Their mission reaches far beyond men with breast cancer however as they endeavor to educate everyone, including the medical community concerning the need for more testing and clinical trials focusing on men.
Bret Miller of Kansas City is the inspiration behind the coalition. He was diagnosed with breast cancer at the age of 24. After his mastectomy in 2010, Bret promised his surgeon that no man would ever feel alone when hearing the words, “You have breast cancer.” And true to his word, and with the assistance of Cheri Ambrose, Lori Berlin and his mother and father, Peggy & Bob Miller, the coalition took flight and embraced every man they could find to offer their services.
Reaching out through social media, they have been successful in sharing the stories from male breast cancer survivors all over the world. Bret visits schools, conferences and special events to share his own inspirational story.
Support groups offer an opportunity for all cancer survivors to share experiences and exchange information. They are also a possible source of emotional support and therefore can contribute to quality of life of patients with cancer.
Cancer support is an integral part to treating the whole patient. Probably the biggest advantage of support groups is in helping us to realize that we are not alone -- that there are other people who have the same problems.
Research shows social support has measurable benefits for breast cancer survivors, and whether its informal support from family and friends, or more formal support from group or individual therapy, social connections can improve your quality of life.
In my own case I can enthusiastically report that the “spin cycle” in which my life had been operating in those first months after my surgery has slowed considerably. I attribute this in no small way to the interaction and dialogue I continue to have with my support group—The Male Breast Cancer Coalition.
You can find more information about them at:www.malebreastcancercoalition.org
Cancer Survivors: The voices of hope
By Khevin Barnes
A cancer diagnosis is an expedition in extremes. It shatters every thought and plan we have about our future, and leaves us with many more questions than answers. It is at once a mind-gripping nightmare into a world of the unknown and an auspicious gift, provoking us to gather our lives, confront our vulnerabilities and discover our strengths.
I say “thank you” to my cancer every day.
Oddly, this is the most significant and enlightening adventure of my life, and at the same time, it offers the greatest challenges I’ve ever encountered.
How we see the gift of a life-threatening illness is, in my opinion, how we come to know the depth of our blessings for being human and how we adopt a deep and resilient reverence for this thing called “a life”.
Cancer knows no boundaries and delivers few promises.
We wield small swords with which to defy it, yet march steadfastly time and time again to challenge its advance. And in the moments that lie between terror and trust, there is a wisdom that far outshines the stuff we don’t know.
And it’s found in the words of those whose lives have paused for a moment to see something that many cannot.
These are the voices of those with cancer in their bodies who shout out, demanding to be heard, and the voices whose gentleness should never be mistaken for surrender.
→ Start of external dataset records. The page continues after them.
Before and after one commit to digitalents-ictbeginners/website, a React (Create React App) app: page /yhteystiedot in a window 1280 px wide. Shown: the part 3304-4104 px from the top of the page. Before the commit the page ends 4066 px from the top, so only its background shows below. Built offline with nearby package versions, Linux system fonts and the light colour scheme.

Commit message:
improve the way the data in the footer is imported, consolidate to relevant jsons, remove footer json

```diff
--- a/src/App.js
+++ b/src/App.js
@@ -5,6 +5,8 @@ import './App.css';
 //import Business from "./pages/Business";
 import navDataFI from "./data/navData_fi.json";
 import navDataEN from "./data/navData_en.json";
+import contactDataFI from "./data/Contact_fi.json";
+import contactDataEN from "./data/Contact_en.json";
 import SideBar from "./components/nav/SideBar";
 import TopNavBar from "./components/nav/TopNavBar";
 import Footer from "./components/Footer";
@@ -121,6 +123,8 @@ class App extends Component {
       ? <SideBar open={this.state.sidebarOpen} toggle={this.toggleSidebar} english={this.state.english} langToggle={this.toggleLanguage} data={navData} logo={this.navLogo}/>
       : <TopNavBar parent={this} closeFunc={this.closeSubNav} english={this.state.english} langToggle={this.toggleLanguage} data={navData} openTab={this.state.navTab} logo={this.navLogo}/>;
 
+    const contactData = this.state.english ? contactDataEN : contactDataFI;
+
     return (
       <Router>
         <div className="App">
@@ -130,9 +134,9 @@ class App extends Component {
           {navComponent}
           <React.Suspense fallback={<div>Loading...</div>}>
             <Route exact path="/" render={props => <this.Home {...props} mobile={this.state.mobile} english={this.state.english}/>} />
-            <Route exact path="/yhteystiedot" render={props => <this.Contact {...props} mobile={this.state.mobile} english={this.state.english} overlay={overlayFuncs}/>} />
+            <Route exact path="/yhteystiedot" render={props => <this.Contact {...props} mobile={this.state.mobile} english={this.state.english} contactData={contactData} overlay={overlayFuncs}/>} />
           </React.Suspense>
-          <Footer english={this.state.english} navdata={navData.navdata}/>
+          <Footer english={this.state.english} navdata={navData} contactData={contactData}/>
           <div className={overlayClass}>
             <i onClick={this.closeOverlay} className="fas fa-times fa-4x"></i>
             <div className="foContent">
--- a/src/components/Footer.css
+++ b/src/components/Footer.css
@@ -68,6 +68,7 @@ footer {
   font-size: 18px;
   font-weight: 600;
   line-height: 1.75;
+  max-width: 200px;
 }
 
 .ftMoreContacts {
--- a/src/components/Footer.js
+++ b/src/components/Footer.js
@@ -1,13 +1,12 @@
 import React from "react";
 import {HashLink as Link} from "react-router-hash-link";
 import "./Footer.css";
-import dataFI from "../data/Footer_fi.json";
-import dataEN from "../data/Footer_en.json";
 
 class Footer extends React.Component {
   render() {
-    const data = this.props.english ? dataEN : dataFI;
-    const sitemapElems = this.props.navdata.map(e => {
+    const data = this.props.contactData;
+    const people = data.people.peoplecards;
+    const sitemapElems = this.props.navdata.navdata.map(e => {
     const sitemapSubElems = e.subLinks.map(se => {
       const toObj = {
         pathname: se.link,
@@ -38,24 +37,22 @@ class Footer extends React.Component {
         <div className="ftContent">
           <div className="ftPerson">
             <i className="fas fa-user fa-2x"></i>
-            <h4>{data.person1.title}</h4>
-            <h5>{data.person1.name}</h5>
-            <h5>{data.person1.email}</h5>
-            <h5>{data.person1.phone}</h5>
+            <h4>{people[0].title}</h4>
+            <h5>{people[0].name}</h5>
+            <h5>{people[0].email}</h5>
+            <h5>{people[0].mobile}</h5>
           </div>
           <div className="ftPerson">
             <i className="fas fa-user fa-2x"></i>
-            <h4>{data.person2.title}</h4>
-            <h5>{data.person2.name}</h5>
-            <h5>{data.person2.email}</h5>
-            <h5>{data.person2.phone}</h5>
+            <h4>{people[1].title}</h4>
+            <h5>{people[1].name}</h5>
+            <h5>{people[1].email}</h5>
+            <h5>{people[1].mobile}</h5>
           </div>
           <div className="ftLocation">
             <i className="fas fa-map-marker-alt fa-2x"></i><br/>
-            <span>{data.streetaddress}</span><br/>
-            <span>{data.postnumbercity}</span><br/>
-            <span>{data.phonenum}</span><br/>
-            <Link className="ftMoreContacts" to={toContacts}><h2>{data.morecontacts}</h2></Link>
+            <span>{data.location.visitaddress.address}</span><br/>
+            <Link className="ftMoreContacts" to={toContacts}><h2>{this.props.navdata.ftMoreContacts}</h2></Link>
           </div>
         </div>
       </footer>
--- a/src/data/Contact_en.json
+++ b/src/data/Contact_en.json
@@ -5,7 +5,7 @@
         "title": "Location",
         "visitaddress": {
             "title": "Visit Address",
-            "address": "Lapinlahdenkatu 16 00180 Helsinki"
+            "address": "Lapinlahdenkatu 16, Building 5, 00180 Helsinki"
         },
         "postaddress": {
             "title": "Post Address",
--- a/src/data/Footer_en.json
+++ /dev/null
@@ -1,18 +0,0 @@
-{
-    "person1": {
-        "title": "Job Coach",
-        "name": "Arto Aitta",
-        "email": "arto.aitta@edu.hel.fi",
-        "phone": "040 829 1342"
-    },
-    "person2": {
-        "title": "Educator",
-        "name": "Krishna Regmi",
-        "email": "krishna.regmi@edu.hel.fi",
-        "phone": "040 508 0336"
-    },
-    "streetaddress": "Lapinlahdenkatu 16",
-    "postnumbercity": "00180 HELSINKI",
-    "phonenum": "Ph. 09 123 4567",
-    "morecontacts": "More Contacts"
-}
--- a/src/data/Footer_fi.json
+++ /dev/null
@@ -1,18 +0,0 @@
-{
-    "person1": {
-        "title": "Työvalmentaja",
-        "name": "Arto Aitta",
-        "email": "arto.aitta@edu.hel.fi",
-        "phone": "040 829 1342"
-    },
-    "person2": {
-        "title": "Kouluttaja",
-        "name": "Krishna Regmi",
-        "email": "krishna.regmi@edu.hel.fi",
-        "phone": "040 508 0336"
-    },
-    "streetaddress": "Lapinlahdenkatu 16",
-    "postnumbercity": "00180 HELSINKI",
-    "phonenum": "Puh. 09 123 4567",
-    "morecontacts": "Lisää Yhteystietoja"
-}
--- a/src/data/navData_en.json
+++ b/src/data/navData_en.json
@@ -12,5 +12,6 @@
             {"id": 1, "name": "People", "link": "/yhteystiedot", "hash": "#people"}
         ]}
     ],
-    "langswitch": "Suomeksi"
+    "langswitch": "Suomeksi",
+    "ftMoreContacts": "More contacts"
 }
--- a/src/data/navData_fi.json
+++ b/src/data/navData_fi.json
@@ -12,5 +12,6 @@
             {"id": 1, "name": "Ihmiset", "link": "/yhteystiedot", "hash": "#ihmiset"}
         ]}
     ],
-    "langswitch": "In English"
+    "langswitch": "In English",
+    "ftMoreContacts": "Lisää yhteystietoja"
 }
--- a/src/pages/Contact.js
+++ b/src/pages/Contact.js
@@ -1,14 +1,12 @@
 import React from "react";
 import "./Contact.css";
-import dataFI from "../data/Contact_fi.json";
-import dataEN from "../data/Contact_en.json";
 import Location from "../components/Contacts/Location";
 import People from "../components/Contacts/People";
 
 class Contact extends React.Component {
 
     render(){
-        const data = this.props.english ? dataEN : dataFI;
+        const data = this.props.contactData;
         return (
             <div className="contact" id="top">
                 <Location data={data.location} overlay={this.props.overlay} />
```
These are the words of those who have this cancer disease, but oppose the limiting thoughts that would have us believe that life with cancer is anything less than revolutionary.
And these voices are everywhere and all around us. You’ll find them in the Blogs and stories from the survivors who reach out to share their fear and fortitude, their hope and frustration and their willingness to be of service with all who march in this cancer connection.
This then is the infantry and the cavalry who gallantly guide us to wholeness and recovery—all of which we richly deserve.
These are the warriors of health and healing.
These are our words--all of us who know cancer.
These are the voices of hope.